- Prompt
Find the string "that" in the records and copy each line where it occurs.

:: Information supplied

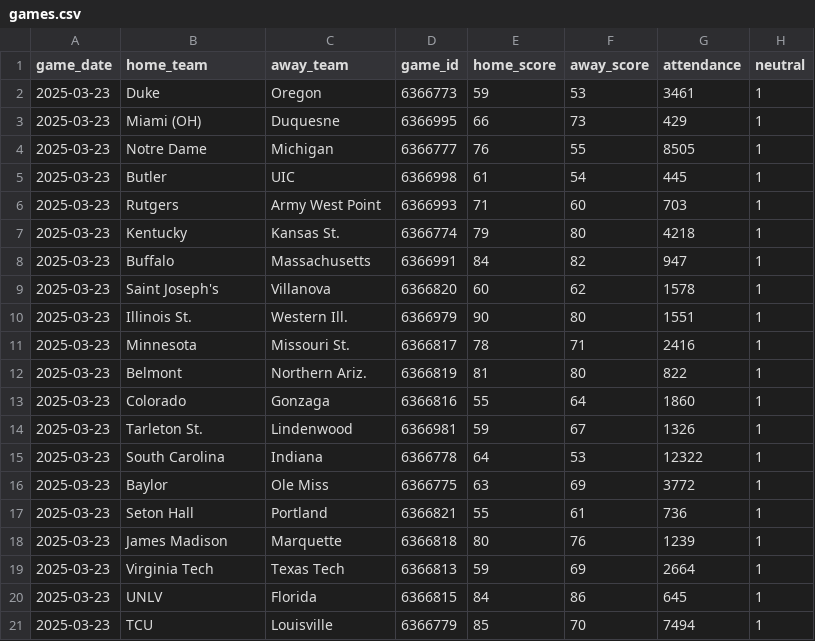
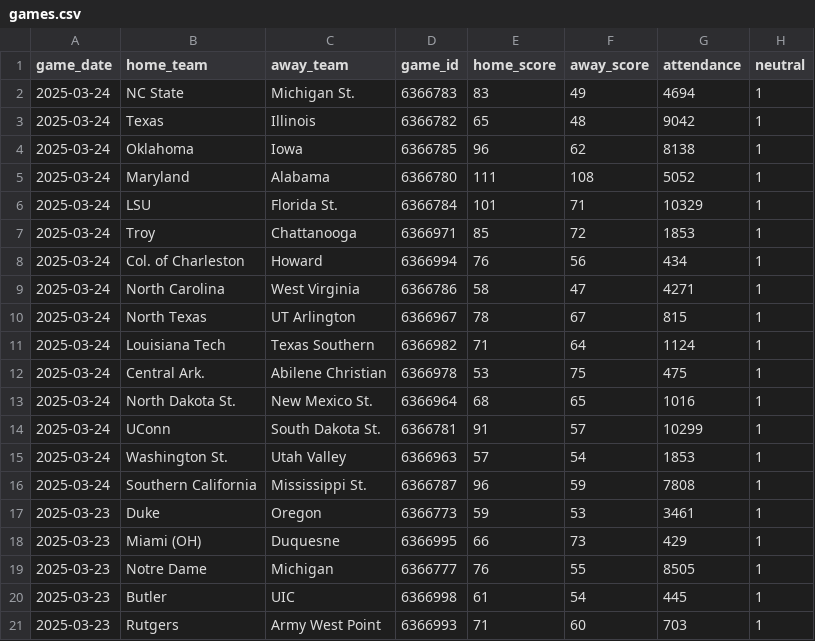
Before and after one commit to JackLich10/ncaa_shots, a CSV file: data/womens/games.csv, drawn as a sheet; only a part is shown; the shorter side is filled out with more unchanged rows.

```diff
--- a/data/womens/games.csv
+++ b/data/womens/games.csv
@@ -1,2 +1,17 @@
 game_date,home_team,away_team,game_id,home_score,away_score,attendance,neutral
+2025-03-24,NC State,Michigan St.,6366783,83,49,4694,1
+2025-03-24,Texas,Illinois,6366782,65,48,9042,1
+2025-03-24,Oklahoma,Iowa,6366785,96,62,8138,1
+2025-03-24,Maryland,Alabama,6366780,111,108,5052,1
+2025-03-24,LSU,Florida St.,6366784,101,71,10329,1
+2025-03-24,Troy,Chattanooga,6366971,85,72,1853,1
+2025-03-24,Col. of Charleston,Howard,6366994,76,56,434,1
+2025-03-24,North Carolina,West Virginia,6366786,58,47,4271,1
+2025-03-24,North Texas,UT Arlington,6366967,78,67,815,1
+2025-03-24,Louisiana Tech,Texas Southern,6366982,71,64,1124,1
+2025-03-24,Central Ark.,Abilene Christian,6366978,53,75,475,1
+2025-03-24,North Dakota St.,New Mexico St.,6366964,68,65,1016,1
+2025-03-24,UConn,South Dakota St.,6366781,91,57,10299,1
+2025-03-24,Washington St.,Utah Valley,6366963,57,54,1853,1
+2025-03-24,Southern California,Mississippi St.,6366787,96,59,7808,1
 2025-03-23,Duke,Oregon,6366773,59,53,3461,1
```
Also changed, not shown: data/mens/games.csv, 2 other files.
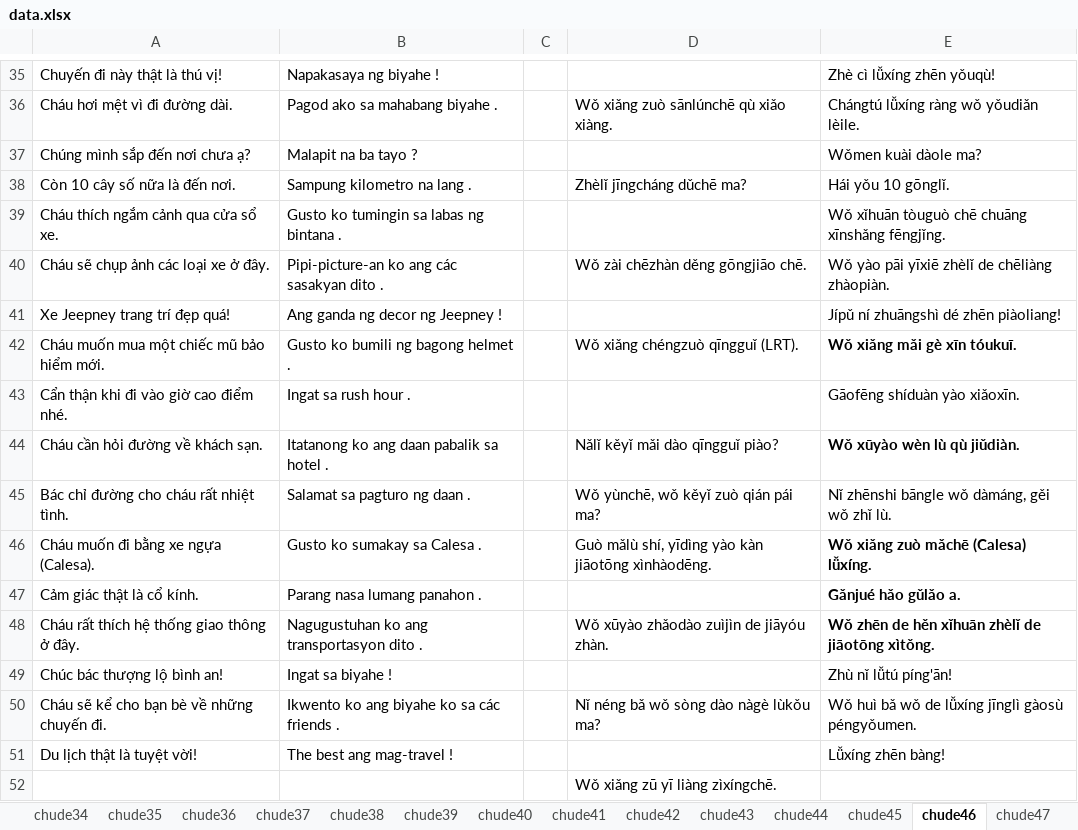
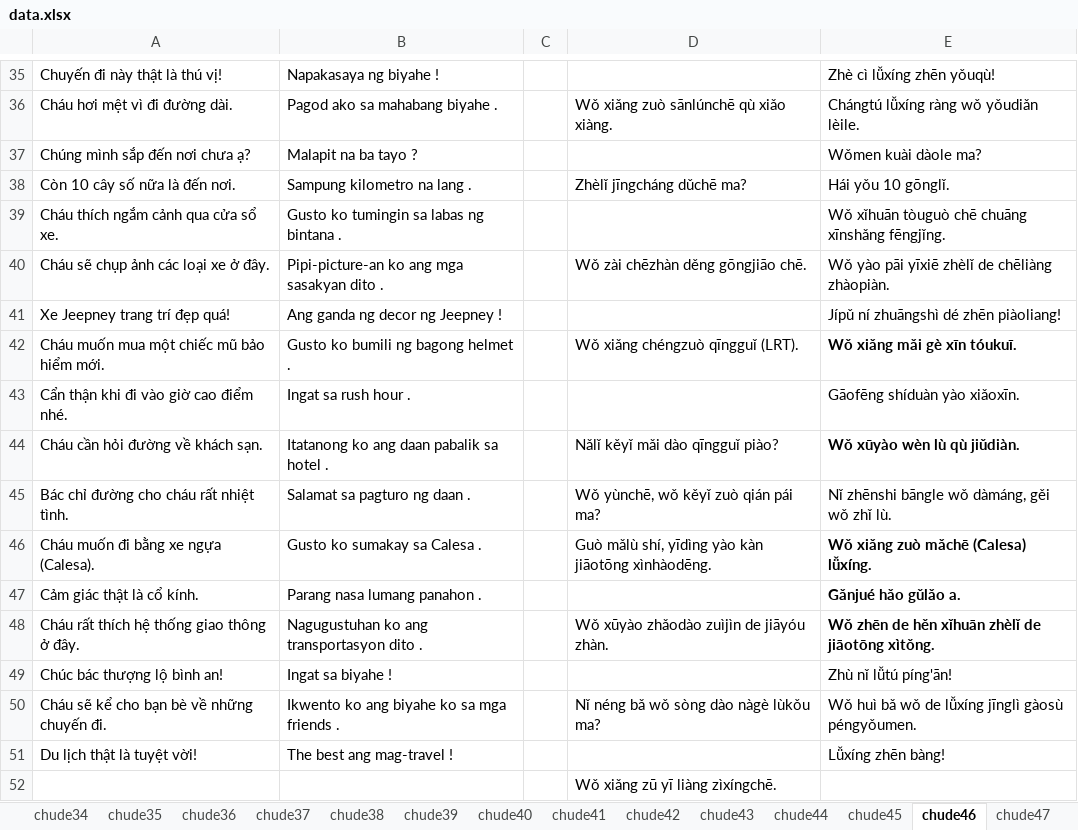
Before and after one commit to ady992540-coder/hoc-tieng-tagalog-50-chu-de, an Excel workbook: data.xlsx, sheet chude46, drawn as a sheet; only a part is shown, gaps mark what is left out; values as stored, in another font and other column widths than the file's, no borders; charts and pictures not drawn; the diff names each change by its address in the sheet, - before the commit and + after, or states it on an @@ line.

```diff
--- a/data.xlsx (sheet chude46)
+++ b/data.xlsx (sheet chude46)
-B40: Pipi-picture-an ko ang các sasakyan dito .
+B40: Pipi-picture-an ko ang mga sasakyan dito .
-B50: Ikwento ko ang biyahe ko sa các friends .
+B50: Ikwento ko ang biyahe ko sa mga friends .
```
Also changed, not shown: sheet chude38, charts or pictures.
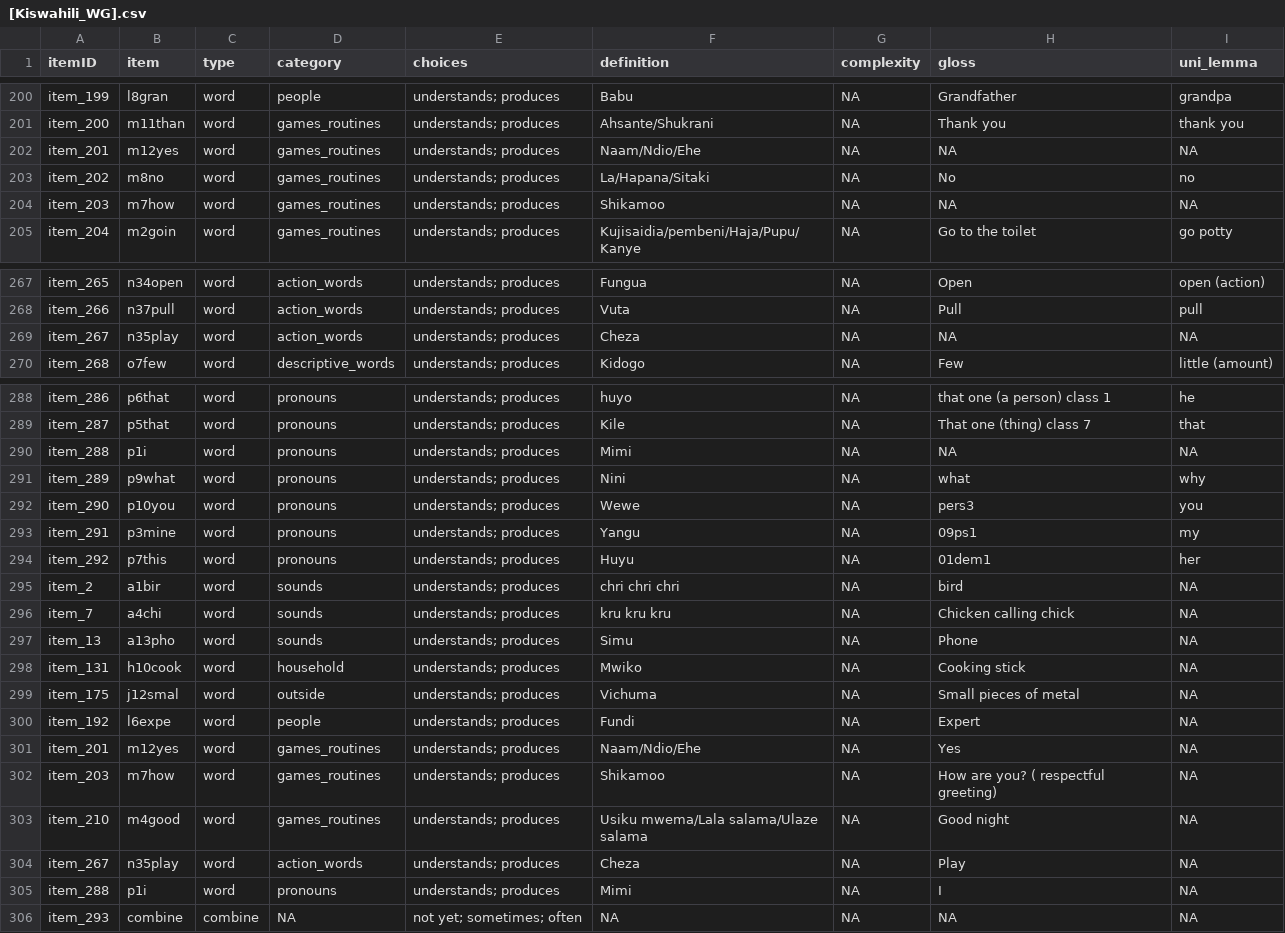
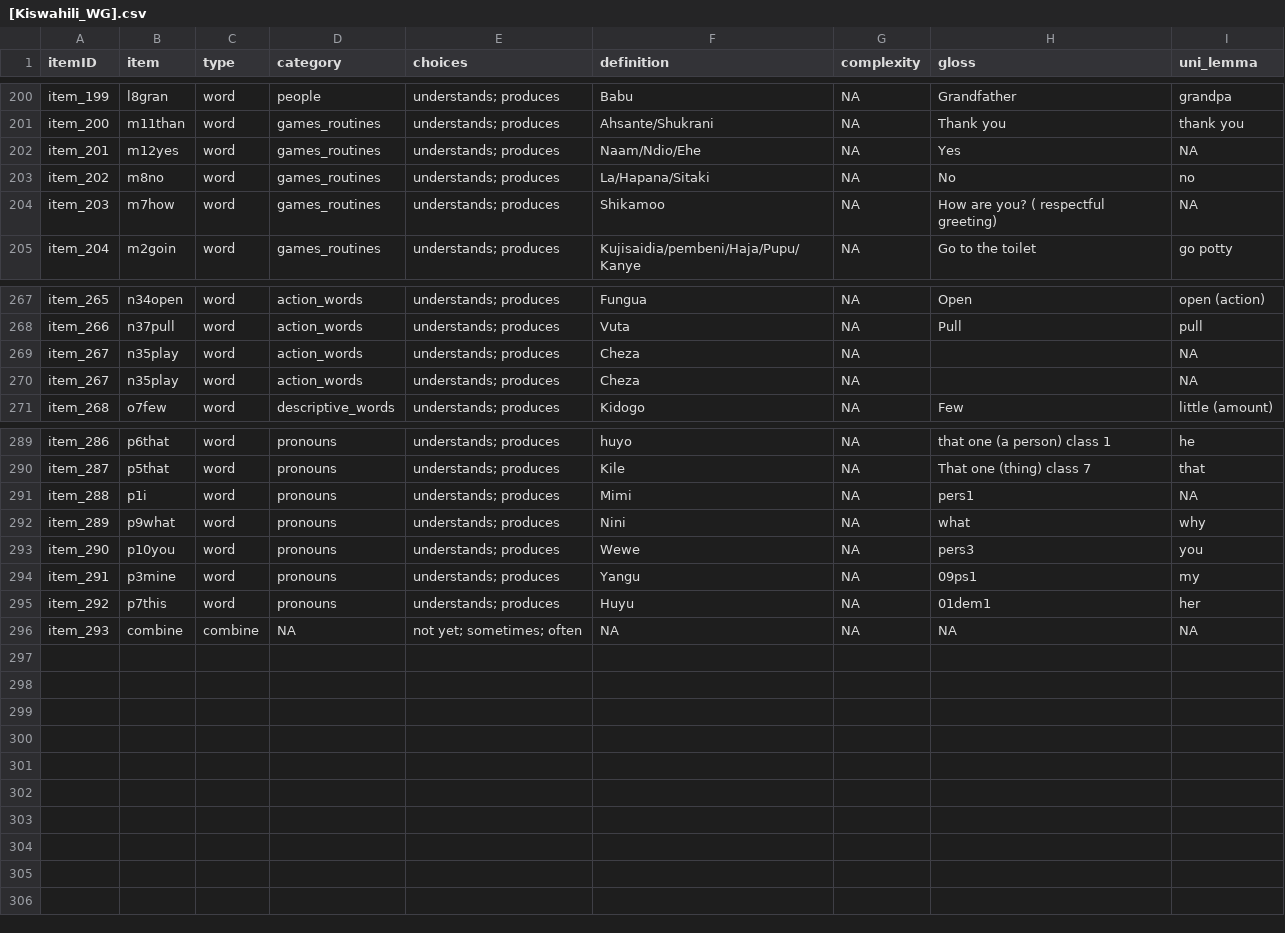
Before and after one commit to langcog/update_unilemmas, a CSV file: final_instruments/[Kiswahili_WG].csv, drawn as a sheet; only a part is shown, gaps mark what is left out; the diff covers the shown part only.

```diff
--- a/final_instruments/[Kiswahili_WG].csv
+++ b/final_instruments/[Kiswahili_WG].csv
@@ -201,5 +201,5 @@ item_199,l8gran,word,people,understands; produces,Babu,NA,Grandfather,grandpa
 item_200,m11than,word,games_routines,understands; produces,Ahsante/Shukrani,NA,Thank you,thank you
-item_201,m12yes,word,games_routines,understands; produces,Naam/Ndio/Ehe,NA,NA,NA
+item_201,m12yes,word,games_routines,understands; produces,Naam/Ndio/Ehe,NA,Yes,NA
 item_202,m8no,word,games_routines,understands; produces,La/Hapana/Sitaki,NA,No,no
-item_203,m7how,word,games_routines,understands; produces,Shikamoo,NA,NA,NA
+item_203,m7how,word,games_routines,understands; produces,Shikamoo,NA,How are you? ( respectful greeting),NA
 item_204,m2goin,word,games_routines,understands; produces,Kujisaidia/pembeni/Haja/Pupu/Kanye,NA,Go to the toilet,go potty
@@ -268,3 +268,4 @@ item_265,n34open,word,action_words,understands; produces,Fungua,NA,Open,open (ac
 item_266,n37pull,word,action_words,understands; produces,Vuta,NA,Pull,pull
-item_267,n35play,word,action_words,understands; produces,Cheza,NA,NA,NA
+item_267,n35play,word,action_words,understands; produces,Cheza,NA,,NA
+item_267,n35play,word,action_words,understands; produces,Cheza,NA,,NA
 item_268,o7few,word,descriptive_words,understands; produces,Kidogo,NA,Few,little (amount)
@@ -289,3 +290,3 @@ item_286,p6that,word,pronouns,understands; produces,huyo,NA,that one (a person)
 item_287,p5that,word,pronouns,understands; produces,Kile,NA,That one (thing) class 7,that
-item_288,p1i,word,pronouns,understands; produces,Mimi,NA,NA,NA
+item_288,p1i,word,pronouns,understands; produces,Mimi,NA,pers1,NA
 item_289,p9what,word,pronouns,understands; produces,Nini,NA,what,why
@@ -294,13 +295,2 @@ item_291,p3mine,word,pronouns,understands; produces,Yangu,NA,09ps1,my
 item_292,p7this,word,pronouns,understands; produces,Huyu,NA,01dem1,her
-item_2,a1bir,word,sounds,understands; produces,chri chri chri,NA,bird,NA
-item_7,a4chi,word,sounds,understands; produces,kru kru kru,NA,Chicken calling chick,NA
-item_13,a13pho,word,sounds,understands; produces,Simu,NA,Phone,NA
-item_131,h10cook,word,household,understands; produces,Mwiko,NA,Cooking stick,NA
-item_175,j12smal,word,outside,understands; produces,Vichuma,NA,Small pieces of metal,NA
-item_192,l6expe,word,people,understands; produces,Fundi,NA,Expert,NA
-item_201,m12yes,word,games_routines,understands; produces,Naam/Ndio/Ehe,NA,Yes,NA
-item_203,m7how,word,games_routines,understands; produces,Shikamoo,NA,How are you? ( respectful greeting),NA
-item_210,m4good,word,games_routines,understands; produces,Usiku mwema/Lala salama/Ulaze salama,NA,Good night,NA
-item_267,n35play,word,action_words,understands; produces,Cheza,NA,Play,NA
-item_288,p1i,word,pronouns,understands; produces,Mimi,NA,I,NA
 item_293,combine,combine,NA,not yet; sometimes; often,NA,NA,NA,NA
```
Also changed, not shown: 7 edited cells elsewhere in this file, final_instruments/[Kiswahili_WS].csv, final_instruments/[Korean_WG].csv, 51 other files.
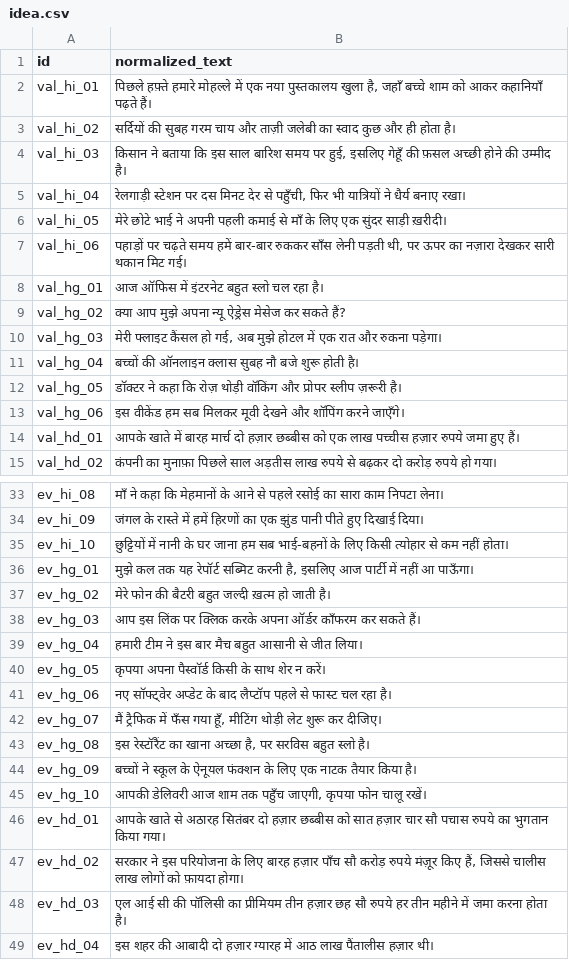
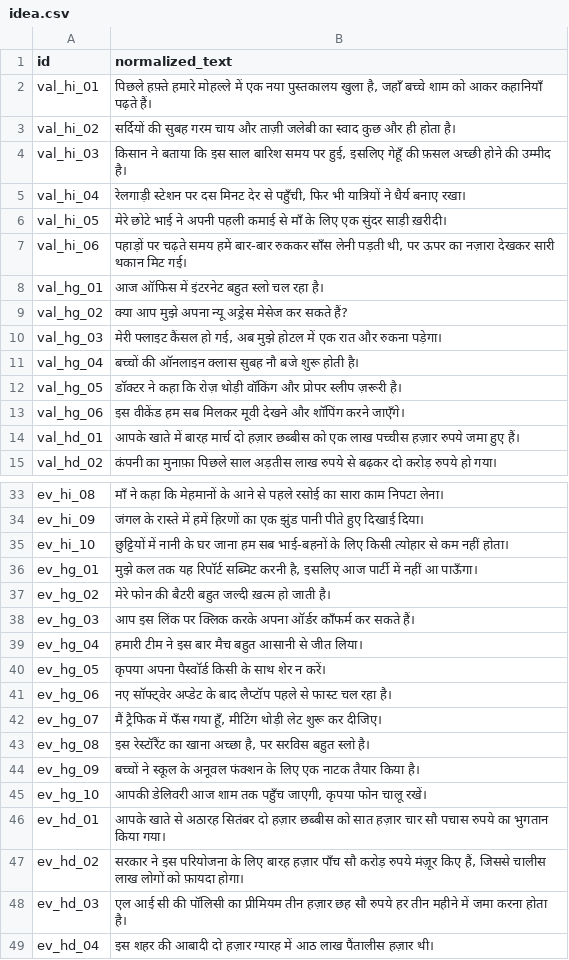
Before and after one commit to Mihir269/InterIITNLP2, a CSV file: submission/code/texts/idea.csv, drawn as a sheet; only a part is shown, gaps mark what is left out.

```diff
--- a/submission/code/texts/idea.csv
+++ b/submission/code/texts/idea.csv
@@ -8,3 +8,3 @@ val_hi_06,"पहाड़ों पर चढ़ते समय हमें
 val_hg_01,आज ऑफिस में इंटरनेट बहुत स्लो चल रहा है।
-val_hg_02,क्या आप मुझे अपना न्यू ऐड्रेस मेसेज कर सकते हैं?
+val_hg_02,क्या आप मुझे अपना न्यू अड्रेस मेसेज कर सकते हैं?
 val_hg_03,"मेरी फ्लाइट कैंसल हो गई, अब मुझे होटल में एक रात और रुकना पड़ेगा।"
@@ -35,5 +35,5 @@ ev_hi_09,जंगल के रास्ते में हमें हिर
 ev_hi_10,छुट्टियों में नानी के घर जाना हम सब भाई-बहनों के लिए किसी त्योहार से कम नहीं होता।
-ev_hg_01,"मुझे कल तक यह रेपॉर्ट सब्मिट करनी है, इसलिए आज पार्टी में नहीं आ पाऊँगा।"
+ev_hg_01,"मुझे कल तक यह रिपॉर्ट सब्मिट करनी है, इसलिए आज पार्टी में नहीं आ पाऊँगा।"
 ev_hg_02,मेरे फोन की बैटरी बहुत जल्दी ख़त्म हो जाती है।
-ev_hg_03,आप इस लिंक पर क्लिक करके अपना ऑर्डर कॉंफरम कर सकते हैं।
+ev_hg_03,आप इस लिंक पर क्लिक करके अपना ऑर्डर कॉंफर्म कर सकते हैं।
 ev_hg_04,हमारी टीम ने इस बार मैच बहुत आसानी से जीत लिया।
@@ -43,3 +43,3 @@ ev_hg_07,"मैं ट्रैफिक में फँस गया हू
 ev_hg_08,"इस रेस्टॉरैंट का खाना अच्छा है, पर सरविस बहुत स्लो है।"
-ev_hg_09,बच्चों ने स्कूल के ऐनूयल फंक्शन के लिए एक नाटक तैयार किया है।
+ev_hg_09,बच्चों ने स्कूल के अनूवल फंक्शन के लिए एक नाटक तैयार किया है।
 ev_hg_10,"आपकी डेलिवरी आज शाम तक पहुँच जाएगी, कृपया फोन चालू रखें।"
```
Also changed, not shown: 7 other files.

::::

- Answer to this problem
@@ -289,3 +290,3 @@ item_286,p6that,word,pronouns,understands; produces,huyo,NA,that one (a person)
 item_287,p5that,word,pronouns,understands; produces,Kile,NA,That one (thing) class 7,that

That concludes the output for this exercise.